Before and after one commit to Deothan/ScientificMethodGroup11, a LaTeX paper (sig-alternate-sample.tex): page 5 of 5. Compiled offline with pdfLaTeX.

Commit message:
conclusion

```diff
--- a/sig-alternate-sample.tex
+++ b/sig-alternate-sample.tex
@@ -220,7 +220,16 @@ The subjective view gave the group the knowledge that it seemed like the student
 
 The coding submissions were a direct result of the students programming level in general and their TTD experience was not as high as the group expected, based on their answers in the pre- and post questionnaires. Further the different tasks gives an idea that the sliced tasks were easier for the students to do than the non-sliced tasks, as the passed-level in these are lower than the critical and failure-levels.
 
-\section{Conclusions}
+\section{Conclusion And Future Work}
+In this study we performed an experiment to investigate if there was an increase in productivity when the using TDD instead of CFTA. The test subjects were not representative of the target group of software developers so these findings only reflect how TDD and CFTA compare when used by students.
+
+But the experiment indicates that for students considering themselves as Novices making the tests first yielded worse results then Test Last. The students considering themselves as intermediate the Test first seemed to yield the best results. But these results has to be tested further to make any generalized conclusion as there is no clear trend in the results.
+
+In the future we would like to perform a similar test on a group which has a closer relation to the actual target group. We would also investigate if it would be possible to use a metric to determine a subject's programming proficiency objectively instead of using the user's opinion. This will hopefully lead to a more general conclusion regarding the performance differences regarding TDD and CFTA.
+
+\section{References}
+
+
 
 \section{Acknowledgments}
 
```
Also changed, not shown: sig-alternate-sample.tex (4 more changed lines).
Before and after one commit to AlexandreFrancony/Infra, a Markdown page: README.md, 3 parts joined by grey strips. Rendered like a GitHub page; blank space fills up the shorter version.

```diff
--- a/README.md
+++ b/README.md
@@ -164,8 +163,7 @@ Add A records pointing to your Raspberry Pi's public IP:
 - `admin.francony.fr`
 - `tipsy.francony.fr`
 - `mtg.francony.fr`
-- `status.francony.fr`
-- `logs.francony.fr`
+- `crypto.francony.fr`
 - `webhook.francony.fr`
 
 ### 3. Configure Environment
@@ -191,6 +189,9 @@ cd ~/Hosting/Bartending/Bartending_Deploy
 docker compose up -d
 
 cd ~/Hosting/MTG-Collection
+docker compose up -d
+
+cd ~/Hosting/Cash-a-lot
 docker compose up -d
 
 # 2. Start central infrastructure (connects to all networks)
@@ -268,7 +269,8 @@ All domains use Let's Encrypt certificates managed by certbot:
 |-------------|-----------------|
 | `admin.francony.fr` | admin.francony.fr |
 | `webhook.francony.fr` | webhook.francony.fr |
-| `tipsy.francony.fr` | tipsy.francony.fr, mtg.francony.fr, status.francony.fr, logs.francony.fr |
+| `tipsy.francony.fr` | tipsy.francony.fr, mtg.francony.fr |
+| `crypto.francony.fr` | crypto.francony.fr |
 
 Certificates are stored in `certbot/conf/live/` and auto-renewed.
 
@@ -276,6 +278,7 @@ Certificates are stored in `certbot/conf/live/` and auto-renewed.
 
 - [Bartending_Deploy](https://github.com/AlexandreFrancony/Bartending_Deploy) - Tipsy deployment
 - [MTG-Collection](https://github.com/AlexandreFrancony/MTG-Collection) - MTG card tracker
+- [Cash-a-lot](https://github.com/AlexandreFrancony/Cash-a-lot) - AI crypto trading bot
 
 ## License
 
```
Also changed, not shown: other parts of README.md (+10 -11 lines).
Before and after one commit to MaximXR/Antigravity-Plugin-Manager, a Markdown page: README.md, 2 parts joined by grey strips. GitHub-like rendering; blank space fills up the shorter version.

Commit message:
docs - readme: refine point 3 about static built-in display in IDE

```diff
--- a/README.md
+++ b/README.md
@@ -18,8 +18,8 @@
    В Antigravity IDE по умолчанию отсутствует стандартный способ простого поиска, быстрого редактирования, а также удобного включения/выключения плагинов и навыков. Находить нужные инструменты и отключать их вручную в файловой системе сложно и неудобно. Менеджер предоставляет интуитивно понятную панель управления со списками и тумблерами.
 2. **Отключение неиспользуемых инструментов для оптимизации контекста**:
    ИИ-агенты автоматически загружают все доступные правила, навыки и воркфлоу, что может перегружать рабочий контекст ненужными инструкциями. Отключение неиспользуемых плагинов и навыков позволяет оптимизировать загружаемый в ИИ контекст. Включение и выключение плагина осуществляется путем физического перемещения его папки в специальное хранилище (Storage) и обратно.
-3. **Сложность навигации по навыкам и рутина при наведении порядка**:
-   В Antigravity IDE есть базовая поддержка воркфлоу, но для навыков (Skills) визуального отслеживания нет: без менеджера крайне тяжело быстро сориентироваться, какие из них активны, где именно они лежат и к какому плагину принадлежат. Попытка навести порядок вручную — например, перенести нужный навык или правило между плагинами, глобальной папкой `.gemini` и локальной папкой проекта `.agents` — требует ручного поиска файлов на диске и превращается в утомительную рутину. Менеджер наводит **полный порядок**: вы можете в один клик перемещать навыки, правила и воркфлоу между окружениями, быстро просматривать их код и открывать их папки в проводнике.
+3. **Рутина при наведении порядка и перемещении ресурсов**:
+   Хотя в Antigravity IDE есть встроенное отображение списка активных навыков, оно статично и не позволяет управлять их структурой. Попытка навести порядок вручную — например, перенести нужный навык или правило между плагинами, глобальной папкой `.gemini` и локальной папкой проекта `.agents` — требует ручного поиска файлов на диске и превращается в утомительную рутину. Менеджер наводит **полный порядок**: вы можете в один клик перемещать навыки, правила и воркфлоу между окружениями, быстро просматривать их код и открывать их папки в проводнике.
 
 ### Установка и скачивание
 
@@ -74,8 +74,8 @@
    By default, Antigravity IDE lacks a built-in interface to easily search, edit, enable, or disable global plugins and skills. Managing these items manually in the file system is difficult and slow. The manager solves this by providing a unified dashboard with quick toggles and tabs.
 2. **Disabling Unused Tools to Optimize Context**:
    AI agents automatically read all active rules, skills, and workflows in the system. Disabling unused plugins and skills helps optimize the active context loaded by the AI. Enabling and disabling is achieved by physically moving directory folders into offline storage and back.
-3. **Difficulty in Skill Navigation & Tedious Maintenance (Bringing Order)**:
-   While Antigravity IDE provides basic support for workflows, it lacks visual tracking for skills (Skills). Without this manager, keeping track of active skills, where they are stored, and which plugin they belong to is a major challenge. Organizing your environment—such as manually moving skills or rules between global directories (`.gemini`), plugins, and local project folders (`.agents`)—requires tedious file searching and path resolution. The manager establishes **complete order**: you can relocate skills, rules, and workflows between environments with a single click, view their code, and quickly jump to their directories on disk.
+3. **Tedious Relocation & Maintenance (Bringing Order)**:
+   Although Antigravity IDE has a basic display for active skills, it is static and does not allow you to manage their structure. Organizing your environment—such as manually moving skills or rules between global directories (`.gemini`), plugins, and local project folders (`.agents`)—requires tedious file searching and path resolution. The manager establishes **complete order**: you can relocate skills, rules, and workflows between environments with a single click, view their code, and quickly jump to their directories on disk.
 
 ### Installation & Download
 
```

> [WHAT YOU ARE ASKED TO DO]:
All of the records above are to be repeated exactly.

> [TASK SOLUTION]:
Before and after one commit to Deothan/ScientificMethodGroup11, a LaTeX paper (sig-alternate-sample.tex): page 5 of 5. Compiled offline with pdfLaTeX.

Commit message:
conclusion

```diff
--- a/sig-alternate-sample.tex
+++ b/sig-alternate-sample.tex
@@ -220,7 +220,16 @@ The subjective view gave the group the knowledge that it seemed like the student
 
 The coding submissions were a direct result of the students programming level in general and their TTD experience was not as high as the group expected, based on their answers in the pre- and post questionnaires. Further the different tasks gives an idea that the sliced tasks were easier for the students to do than the non-sliced tasks, as the passed-level in these are lower than the critical and failure-levels.
 
-\section{Conclusions}
+\section{Conclusion And Future Work}
+In this study we performed an experiment to investigate if there was an increase in productivity when the using TDD instead of CFTA. The test subjects were not representative of the target group of software developers so these findings only reflect how TDD and CFTA compare when used by students.
+
+But the experiment indicates that for students considering themselves as Novices making the tests first yielded worse results then Test Last. The students considering themselves as intermediate the Test first seemed to yield the best results. But these results has to be tested further to make any generalized conclusion as there is no clear trend in the results.
+
+In the future we would like to perform a similar test on a group which has a closer relation to the actual target group. We would also investigate if it would be possible to use a metric to determine a subject's programming proficiency objectively instead of using the user's opinion. This will hopefully lead to a more general conclusion regarding the performance differences regarding TDD and CFTA.
+
+\section{References}
+
+
 
 \section{Acknowledgments}
 
```
Also changed, not shown: sig-alternate-sample.tex (4 more changed lines).
Before and after one commit to AlexandreFrancony/Infra, a Markdown page: README.md, 3 parts joined by grey strips. Rendered like a GitHub page; blank space fills up the shorter version.

```diff
--- a/README.md
+++ b/README.md
@@ -164,8 +163,7 @@ Add A records pointing to your Raspberry Pi's public IP:
 - `admin.francony.fr`
 - `tipsy.francony.fr`
 - `mtg.francony.fr`
-- `status.francony.fr`
-- `logs.francony.fr`
+- `crypto.francony.fr`
 - `webhook.francony.fr`
 
 ### 3. Configure Environment
@@ -191,6 +189,9 @@ cd ~/Hosting/Bartending/Bartending_Deploy
 docker compose up -d
 
 cd ~/Hosting/MTG-Collection
+docker compose up -d
+
+cd ~/Hosting/Cash-a-lot
 docker compose up -d
 
 # 2. Start central infrastructure (connects to all networks)
@@ -268,7 +269,8 @@ All domains use Let's Encrypt certificates managed by certbot:
 |-------------|-----------------|
 | `admin.francony.fr` | admin.francony.fr |
 | `webhook.francony.fr` | webhook.francony.fr |
-| `tipsy.francony.fr` | tipsy.francony.fr, mtg.francony.fr, status.francony.fr, logs.francony.fr |
+| `tipsy.francony.fr` | tipsy.francony.fr, mtg.francony.fr |
+| `crypto.francony.fr` | crypto.francony.fr |
 
 Certificates are stored in `certbot/conf/live/` and auto-renewed.
 
@@ -276,6 +278,7 @@ Certificates are stored in `certbot/conf/live/` and auto-renewed.
 
 - [Bartending_Deploy](https://github.com/AlexandreFrancony/Bartending_Deploy) - Tipsy deployment
 - [MTG-Collection](https://github.com/AlexandreFrancony/MTG-Collection) - MTG card tracker
+- [Cash-a-lot](https://github.com/AlexandreFrancony/Cash-a-lot) - AI crypto trading bot
 
 ## License
 
```
Also changed, not shown: other parts of README.md (+10 -11 lines).
Before and after one commit to MaximXR/Antigravity-Plugin-Manager, a Markdown page: README.md, 2 parts joined by grey strips. GitHub-like rendering; blank space fills up the shorter version.

Commit message:
docs - readme: refine point 3 about static built-in display in IDE

```diff
--- a/README.md
+++ b/README.md
@@ -18,8 +18,8 @@
    В Antigravity IDE по умолчанию отсутствует стандартный способ простого поиска, быстрого редактирования, а также удобного включения/выключения плагинов и навыков. Находить нужные инструменты и отключать их вручную в файловой системе сложно и неудобно. Менеджер предоставляет интуитивно понятную панель управления со списками и тумблерами.
 2. **Отключение неиспользуемых инструментов для оптимизации контекста**:
    ИИ-агенты автоматически загружают все доступные правила, навыки и воркфлоу, что может перегружать рабочий контекст ненужными инструкциями. Отключение неиспользуемых плагинов и навыков позволяет оптимизировать загружаемый в ИИ контекст. Включение и выключение плагина осуществляется путем физического перемещения его папки в специальное хранилище (Storage) и обратно.
-3. **Сложность навигации по навыкам и рутина при наведении порядка**:
-   В Antigravity IDE есть базовая поддержка воркфлоу, но для навыков (Skills) визуального отслеживания нет: без менеджера крайне тяжело быстро сориентироваться, какие из них активны, где именно они лежат и к какому плагину принадлежат. Попытка навести порядок вручную — например, перенести нужный навык или правило между плагинами, глобальной папкой `.gemini` и локальной папкой проекта `.agents` — требует ручного поиска файлов на диске и превращается в утомительную рутину. Менеджер наводит **полный порядок**: вы можете в один клик перемещать навыки, правила и воркфлоу между окружениями, быстро просматривать их код и открывать их папки в проводнике.
+3. **Рутина при наведении порядка и перемещении ресурсов**:
+   Хотя в Antigravity IDE есть встроенное отображение списка активных навыков, оно статично и не позволяет управлять их структурой. Попытка навести порядок вручную — например, перенести нужный навык или правило между плагинами, глобальной папкой `.gemini` и локальной папкой проекта `.agents` — требует ручного поиска файлов на диске и превращается в утомительную рутину. Менеджер наводит **полный порядок**: вы можете в один клик перемещать навыки, правила и воркфлоу между окружениями, быстро просматривать их код и открывать их папки в проводнике.
 
 ### Установка и скачивание
 
@@ -74,8 +74,8 @@
    By default, Antigravity IDE lacks a built-in interface to easily search, edit, enable, or disable global plugins and skills. Managing these items manually in the file system is difficult and slow. The manager solves this by providing a unified dashboard with quick toggles and tabs.
 2. **Disabling Unused Tools to Optimize Context**:
    AI agents automatically read all active rules, skills, and workflows in the system. Disabling unused plugins and skills helps optimize the active context loaded by the AI. Enabling and disabling is achieved by physically moving directory folders into offline storage and back.
-3. **Difficulty in Skill Navigation & Tedious Maintenance (Bringing Order)**:
-   While Antigravity IDE provides basic support for workflows, it lacks visual tracking for skills (Skills). Without this manager, keeping track of active skills, where they are stored, and which plugin they belong to is a major challenge. Organizing your environment—such as manually moving skills or rules between global directories (`.gemini`), plugins, and local project folders (`.agents`)—requires tedious file searching and path resolution. The manager establishes **complete order**: you can relocate skills, rules, and workflows between environments with a single click, view their code, and quickly jump to their directories on disk.
+3. **Tedious Relocation & Maintenance (Bringing Order)**:
+   Although Antigravity IDE has a basic display for active skills, it is static and does not allow you to manage their structure. Organizing your environment—such as manually moving skills or rules between global directories (`.gemini`), plugins, and local project folders (`.agents`)—requires tedious file searching and path resolution. The manager establishes **complete order**: you can relocate skills, rules, and workflows between environments with a single click, view their code, and quickly jump to their directories on disk.
 
 ### Installation & Download
 
```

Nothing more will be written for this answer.